Angry British Columbians have committed acts of violence in the past against large projects. In May 1982, a bomb was detonated at a B.C. Hydro substation on Vancouver Island, causing $5 million in damage. More recently, between October 2008 and July 2009 six bombs destroyed or damaged EnCana Corp. pipelines and wellheads in the northern part of the province. At least one British Columbian, an anti-oil industry activist known to police, is suspected of having been involved in the bombings.

A Security sweep of the fountain at the Olympic Oval in Richmond during Operation PODIUM (Exercises PEGASUS GUARDIAN 3 and SPARTAN RINGS).

Opponents to the Olympics organized and carried out several protests during the Games, most of them peaceful, albeit “energetic.” However, during one demonstration on February 12, a small group of protesters clad mostly in black wearing dark balaclavas ‘armed’ themselves with a ladder, a hammer, and some chairs and went on a rampage, breaking store windows. Police responded and arrested more than one dozen people; charges included vandalism, disturbing the peace, assault of a police officer, and mischief.

On the day before the 2010 Winter Games officially began, a long, plastic cylinder wrapped in tape was found beside some diesel tanks in the Lonsdale Quay in North Vancouver and reported to police as “suspicious.” The Quay is on the north side of Burrard Inlet, across from downtown Vancouver and the Convention Centre where media companies from several nations set up operations. The Lonsdale Quay is also the north terminus of the SeaBus, which crosses Burrard Inlet from Vancouver’s Waterfront Station, not far from the Convention Centre. North Vancouver RCMP responded quickly, shutting down the Quay, its bus loop, and SeaBus traffic for three hours while canine and explosive disposal units combed the facility and RCMP helicopter Air One circled overhead.

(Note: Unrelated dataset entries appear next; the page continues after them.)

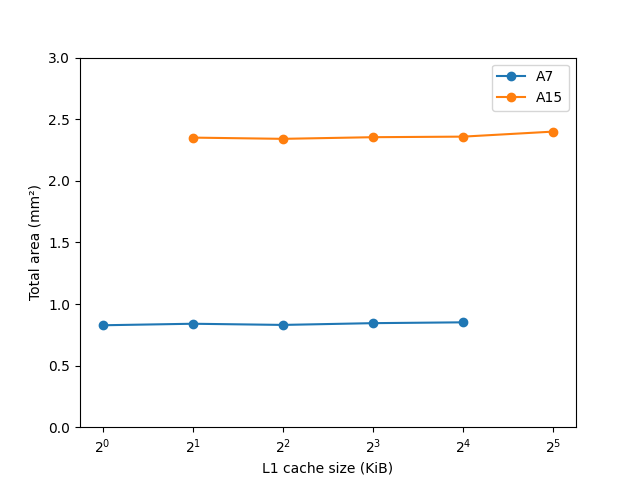
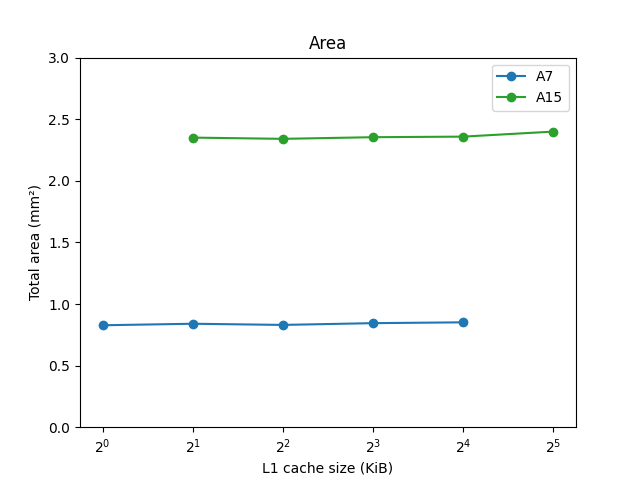
Partie 4

diff --git a/TP4/partie_3_4/prog.py b/TP4/partie_3_4/prog.py
@@ -8,37 +8,50 @@ file_name = "output.txt"
 output_file = "cacti_out.txt"
 temp_file_name = "temp.cfg"
 
+pattern_float = r"(\d+(?:\.\d*)?(?:e[-+]?\d+)?)"
 
 def run(command, output_file):
     arg = command.split()
-    with open(output_file, "w") as file:    
+    with open(output_file, "w") as file:
         process = subprocess.run(arg, stdout=file, stderr=file)
         pass
 
-    if process.returncode != 0:
-        print("Erreur dans le sous-processus")
-        print(f"Commande entrée : '{command}'")
-        print(f"returncode = {process.returncode}")
-        # exit(1)
+    # if process.returncode != 0:
+    #     print("Erreur dans le sous-processus")
+    #     print(f"Commande entrée : '{command}'")
+    #     print(f"returncode = {process.returncode}")
     return process.returncode
 
 
-def cacti_area(config_file, output_file="cacti_out.txt"):
+def cacti_stats(config_file, output_file="cacti_out.txt"):
     command = f"cacti6.5 -infile {config_file}"
     code = run(command, output_file)
     if code != 0:
-        return float("nan")
+        return float("nan"), float("nan")
 
-    pattern = r"\(mm2\): (\d+\.?\d+)"
+    # Area extraction
+    pattern = r"\(mm2\): " + pattern_float
     with open(output_file, "r") as file:
         text = "".join(file.readlines())
 
-    areas  = re.findall(pattern, text) 
+    areas = re.findall(pattern, text) 
     assert len(areas) == 2
 
-    area_cache = sum(map(float, areas))
-    return area_cache
+    area_cache = sum(map(float, areas)) # résultat en mm²
 
+    # Power extraction
+    pattern = r"(?:Data|Tag) array: +Total dynamic read energy/access +\(nJ\): " + pattern_float
+    energies = re.findall(pattern, text)
+    assert len(energies) == 2
+
+    pattern = r"(?:Data|Tag) side \(with Output driver\) \(ns\): " + pattern_float
+    durations = re.findall(pattern, text)
+    assert len(durations) == 2
+
+
+    power_cache = sum(map((lambda e, d: float(e)/float(d)), energies, durations)) * 1000 # résultat en watts
+
+    return area_cache, power_cache
 
 def write_file(proc, n_kibibytes, temp_file_name):
     with open(f"{proc}_L1.cfg", "r") as src, open(temp_file_name, "w") as dest:
@@ -53,35 +66,58 @@ def write_file(proc, n_kibibytes, temp_file_name):
 
 
 for proc in ("A7", "A15"):
-
+    print(proc)
     area_L1 = []
-    area_L2 = cacti_area(f"{proc}_L2.cfg")
-        
-    for n_kibibytes in (1, 2, 4, 8, 16, 32):    
+    power_L1 = []
+    area_L2, power_L2 = cacti_stats(f"{proc}_L2.cfg")
+
+    for n_kibibytes in (1, 2, 4, 8, 16, 32):
         write_file(proc, n_kibibytes, temp_file_name)
-        area_L1.append(cacti_area(temp_file_name))
+        a, p = cacti_stats(temp_file_name)
+        area_L1.append(a)
+        power_L1.append(p)
 
 
     # area_L1[i] contient la surface d'un cache L1 de taille 2^i kibioctets
 
 
     if proc == "A7" :
-        area_proc_plus_L1s = 0.45 
+        area_proc_plus_L1s = 0.45
+        power_proc = 100.
     elif proc == "A15":
         area_proc_plus_L1s = 2. 
+        power_proc = 500.
+
     proportion = 2 * area_L1[5] / area_proc_plus_L1s
     area_proc = area_proc_plus_L1s - 2 * area_L1[5]
 
     area_total = [area_proc + 2*area_L1[i] + area_L2 for i in range(6)]
 
+    power_proc_plus_L1 = [power_proc + 2*power_L1[i] for i in range(6)]
 
 
-    print(f" --- Processeur Cortex {proc}  --- ")
+
+    print(f" --- Processeur Cortex {proc} --- ")
 
     print(f"Surface processeur sans caches : {area_proc:.4}mm²")
     print(f"Surface de chaque cache L1 : {area_L1[5]:.4}mm²")
     print(f"Surface du cache L2 : {area_L2:.4}mm²")
     print(f"Les caches L1 occupent : {proportion:.2%} de l'ensemble coeur + caches L1")
-
-    print(area_total)
+    print(f"Surface totale : {area_total[5]:.4}mm²")
     print()
+
+    print(f"Puissance processeur sans caches : {power_proc:.4}mW")
+    print(f"Puissance de chaque cache L1 : {power_L1[5]:.4}mW")
+    print(f"Puissance du cache L2 : {power_L2:.4}mW")
+    print(f"Puissance totale (hors L1): {power_proc_plus_L1[5]:.4}mW")
+    print()
+
+    print("Valeurs en fonction de la taille des L1")
+    print("Surface proc + deux L1 + L2 : ", area_total)
+    print("Puissance L1 : ", power_L1)
+    print()
+
+
+
+
+

diff --git a/TP4/partie_3_4/graphs.py b/TP4/partie_3_4/graphs.py
@@ -1,6 +1,11 @@
 import matplotlib.pyplot as plt
 import numpy as np
 
+
+# L1 cache size vs. Area proc + 2 L1 + L2 
+
+plt.figure(1)
+
 A7_size = np.array([1, 2, 4, 8, 16])
 A15_size = np.array([2, 4, 8, 16, 32])
 
@@ -14,35 +19,92 @@ ax.set_ylim(0, 3)
 ax.set_xlabel("L1 cache size (KiB)")
 ax.set_ylabel("Total area (mm²)")
 
-ax.plot(A7_size, A7_total_area, "o-")
-ax.plot(A15_size, A15_total_area, "o-")
+ax.plot(A7_size, A7_total_area, "o-", color='#1f77b4')
+ax.plot(A15_size, A15_total_area, "o-", color='#2ca02c')
 ax.legend(["A7", "A15"])
+ax.set_title("Area")
 
 
 
+# L1 cache size vs. Efficacité surfacique avec L2
+# Dijkstra et Blowfish
 
 plt.figure(2)
 
-# Données calculées pour Blowfish
+A7_IPC_dijkstra = np.array([0.3783 , 0.3961, 0.4889 , 0.5000 , 0.5088 ])
+A7_IPC_blowfish = np.array([0.3649 , 0.3928 , 0.4195 , 0.4803 , 0.4894 ])
 
-A7_IPC = np.array([0.3783 , 0.3961, 0.4889 , 0.5000 , 0.5088 ])
-A15_IPC = np.array([0.9392 , 0.8977 , 1.0758 , 1.1312 , 1.1918 ])
+A15_IPC_dijkstra = np.array([0.9392 , 0.8977 , 1.0758 , 1.1312 , 1.1918 ])
+A15_IPC_blowfish = np.array([0.9321 , 1.2941 , 1.3239 , 1.3633 , 2.0729 ])
 
-A7_efficiency = A7_IPC / A7_total_area
-A15_efficiency = A15_IPC / A15_total_area
+A7_area_efficiency_dijkstra = A7_IPC_dijkstra / A7_total_area
+A7_area_efficiency_blowfish = A7_IPC_blowfish / A7_total_area
+
+A15_area_efficiency_dijkstra = A15_IPC_dijkstra / A15_total_area
+A15_area_efficiency_blowfish = A15_IPC_blowfish / A15_total_area
 
 
 ax = plt.gca()
 ax.set_xscale("log", base=2)
 
-ax.set_ylim(0, .8)
+ax.set_ylim(0, 1)
 ax.set_xlabel("L1 cache size (KiB)")
 ax.set_ylabel("Efficiency (IPC/mm²)")
 
-ax.plot(A7_size, A7_efficiency, "o-")
-ax.plot(A15_size, A15_efficiency, "o-")
+ax.plot(A7_size, A7_area_efficiency_dijkstra, "o-")
+ax.plot(A7_size, A7_area_efficiency_blowfish, "o-")
 
-ax.legend(["A7", "A15"])
+ax.plot(A15_size, A15_area_efficiency_dijkstra, "o-")
+ax.plot(A15_size, A15_area_efficiency_blowfish, "o-")
 
+ax.legend(["A7 dijkstra", "A7 blowfish", "A15 dijkstra", "A15 blowfish"])
+ax.set_title("Area Efficiency")
+
+
+
+# L1 cache size vs. Efficacité énergétique hors L2
+
+plt.figure(3)
+# A7_power = np.array( [429.5158138326633, 438.290650317782, 439.7005726427026, 444.79356573677114, 462.54843489878095]) #, 504.9631522516877])
+# A15_power = np.array([832.8616820299354, 833.726046018594, 835.0970092875704, 856.5908113613577, 891.8253953687693])
+
+p_rw_dijkstra = .344
+p_rw_blowfish = .2548
+
+A7_L1_power = np.array([9.064081144350169, 13.451499386909527, 14.156460549369815, 16.70295709640407, 25.580391677408983]) #, 46.78775035386236]
+A15_L1_power = np.array([13.567975081504306, 14.000157075833627, 14.68563871032174, 25.43253974721548, 43.049831750921236])
+
+
+A7_power_dijkstra = 100 + 2 * A7_L1_power * p_rw_dijkstra
+A7_power_blowfish = 100 + 2 * A7_L1_power * p_rw_blowfish
+A15_power_dijkstra = 500 + 2 * A15_L1_power * p_rw_dijkstra
+A15_power_blowfish = 500 + 2 * A15_L1_power * p_rw_blowfish
+
+A7_energy_efficiency_dijkstra = A7_IPC_dijkstra / A7_power_dijkstra
+A7_energy_efficiency_blowfish = A7_IPC_blowfish / A7_power_blowfish
+
+A15_energy_efficiency_dijkstra = A15_IPC_dijkstra / A15_power_dijkstra
+A15_energy_efficiency_blowfish = A15_IPC_blowfish / A15_power_blowfish
+
+
+ax = plt.gca()
+ax.plot(A7_size, A7_energy_efficiency_dijkstra, "o-")
+ax.plot(A7_size, A7_energy_efficiency_blowfish, "o-")
+ax.plot(A15_size, A15_energy_efficiency_dijkstra, "o-")
+ax.plot(A15_size, A15_energy_efficiency_blowfish, "o-")
+
+ax.set_xscale("log", base=2)
+
+ax.set_ylim(0, .0050)
+ax.set_xlabel("L1 cache size (KiB)")
+ax.set_ylabel("Efficiency (IPC/mW)")
+
+ax.legend(["A7 dijkstra", "A7 blowfish", "A15 dijkstra", "A15 blowfish"])
+ax.set_title("Energy Efficiency (without L2)")
 
 plt.show()
+
+
+
+
+

diff --git a/TP4/partie_3_4/README.md b/TP4/partie_3_4/README.md
@@ -1,3 +1,6 @@
+Pour les parties 3 et 4, l'exécution des commandes, l'extraction des données, et l'édition des tailles du cache L1 sont automatisées dans le script 'prog.py'  
+Certains calculs et la génération des graphiques se trouvent dans 'graphes.py'  
+
 # 3. Efficacité surfacique
 
 ### Q6
@@ -21,28 +24,75 @@ On laisse les autres paramètres comme dans l'exemple, y compris la technologie 
 On somme les valeurs d'aire des sections 'Data array' et 'Tag array' récupèrées dans le texte emis par cacti.  
 Connaissant l'aire d'un processeur avec ses deux L1 fournie par l'énoncé, et celle d'un cache L1 que l'on vient de de calculer, on peut alors déterminer l'aire du processeur seul.  
 
-> --- Processe> ur Cortex A7  ---  
-> Surface processeur sans caches : 0.373mm²  
-> Surface de chaque cache L1 : 0.0384mm²  
-> Surface du cache L2 : 0.446mm²  
-> Les caches L1 occupent 17.1% de l'ensemble coeur + caches L1  
+> --- Processeur Cortex A7 ---  
+> Surface processeur sans caches : 0.3731mm²  
+> Surface de chaque cache L1 : 0.03843mm²  
+> Surface du cache L2 : 0.4457mm²  
+> Les caches L1 occupent : 17.08% de l'ensemble coeur + caches L1  
+> Surface totale : 0.8957mm²  
 
-> --- Processeur Cortex A15  ---  
+> --- Processeur Cortex A15 ---  
 > Surface processeur sans caches : 1.93mm²  
 > Surface de chaque cache L1 : 0.0346mm²  
 > Surface du cache L2 : 0.399mm²  
-> Les caches L1 occupent 3.5% de l'ensemble coeur + caches L1  
+> Les caches L1 occupent 3.46% de l'ensemble coeur + caches L1  
+> Surface totale : 2.399mm²  
 
 ### Q8
 
-Pour chaque taille de cache, on édite le fichier configuration avec la nouvelle valeur et on répète l'opération précedente  
+Pour chaque taille de cache, on édite le fichier configuration avec la nouvelle valeur et on répète l'opération précedente.  
 Résultat : la surface de l'ensemple processeur + deux L1 + L2 évolue de manière négligeable avec la capacité des caches L1.  
 
 ![Area.png](Area.png)
 
 ### Q9
 
-Avec les valeur de CPI calculées à la partie 2 pour Blowfish, on trace l'efficacité surfacique.  
+Avec les valeur de CPI calculées à la partie 2 pour Dijkstra et Blowfish, on trace l'efficacité surfacique.  
 Avec pour seuls critères la surface et le CPI, on gagne à augmenter la capacité des caches L1.  
 
-![Efficiency.png](Efficiency.png)
+![Area_Efficiency.png](Area_Efficiency.png)
+
+
+# 4. Efficacité énergétique
+
+### Q10
+
+La puissance consommée en continu par le processeur est de  
+* Pour la A7 : 1.0 GHz * 0.10 mW/MHz = 100 mW  
+* Pour le A15 : 2.5 GHz * 0.20 mW/MHz = 500 mW  
+
+### Q11
+
+Cacti nous fournit beaucoup de données concernant des durées des énergies et des puissances.  
+Mais sans aucune documentation, difficile de savoir si telle consomation est une moyenne sur toute la durée d'allumage de la mémoire ou seulement durant l'accès, ou encore quelles valeur s'additionnent et lesquelles sont déjà comptées dans une autre...  
+
+`Data array: Total dynamic read energy/access  (nJ): ...`  
+`Tag array:  Total dynamic read energy/access (nJ): ...`  
+
+Par dépit, on va considérer que ces deux lignes correspondent aux valeurs moyennes pour un accès mémoire, et on ne distinguera pas lecture et écriture.  
+On récupère également les durées d'accès qui permettent de calculer la puissance consommé par le tableau des données et par celui des tags.  
+On somme ces deux valeurs pour trouver la puissance totale consommée par le cache, en considérant que toutes les sources de pertes sont incluses.  
+
+La puissance totale consommée par l'ensemble processeur + caches L1 sera : P_proc + 2 * P_L1 * p_rw  
+Où P_proc est la valeur calculée en Q10, et P_L1 celle déterminée avec cacti, pondrée par la proportion de lectures et écritures parmi toutes les instrucions, déterminée en Q1.  
+
+Pour Blowfish, p_rw = 22.21% + 3.27% = 25.48%  
+Pour Dijkstra, p_rw = 24.08% + 10.32% = 34.4%  
+
+On aurait pu préciser plus en distinguant la puissance consomée par une lecture ou une écriture.  
+
+> --- Processeur Cortex A7 ---  
+> Puissance processeur sans caches : 100.0mW  
+> Puissance de chaque cache L1 : 46.79mW  
+> Puissance du cache L2 : 311.4mW  
+> Puissance totale (hors L1): 193.6mW  
+
+> --- Processeur Cortex A15 ---  
+> Puissance processeur sans caches : 500.0mW  
+> Puissance de chaque cache L1 : 43.05mW  
+> Puissance du cache L2 : 305.7mW  
+> Puissance totale (hors L1): 586.1mW  
+
+On trace également les efficacités énergétiques pour chaque processeur et chacun des programmes :  
+
+![Energy_Efficiency.png](Energy_Efficiency.png)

A robot was used to remove the package which contained... a fishing rod.

During the first week of the Olympics, a mentally ill man using a home-made laminated pass slipped past security at B.C. Place ­Stadium and got within yards of U.S. Vice President Joe Biden, who was seated in the VIP box. After being confronted by two undercover officers, the man, who later told police he was infatuated with Biden, tried to escape into a nearby hallway and was arrested. Fortunately, he was unarmed.

While the Olympics ended without any other major security incidents, its controversial legacy lingers. More than 200 people employed by the City of Vancouver and Vancouver School Board are losing their jobs due to insufficient funds (city and B.C. government spending on the Olympics exceeded $1.5 billion). Also, in Prince George in northern B.C., eight of the area’s 48 schools are being shut down due to insufficient provincial funding. Gordon Campbell’s government is reportedly shoring up revenues with $778 million taken from a provincial insurance reserve fund.  

Blair Watson is a Contributing Editor at FrontLine Magazines. He is based in British Columbia.
© FrontLine Security 2010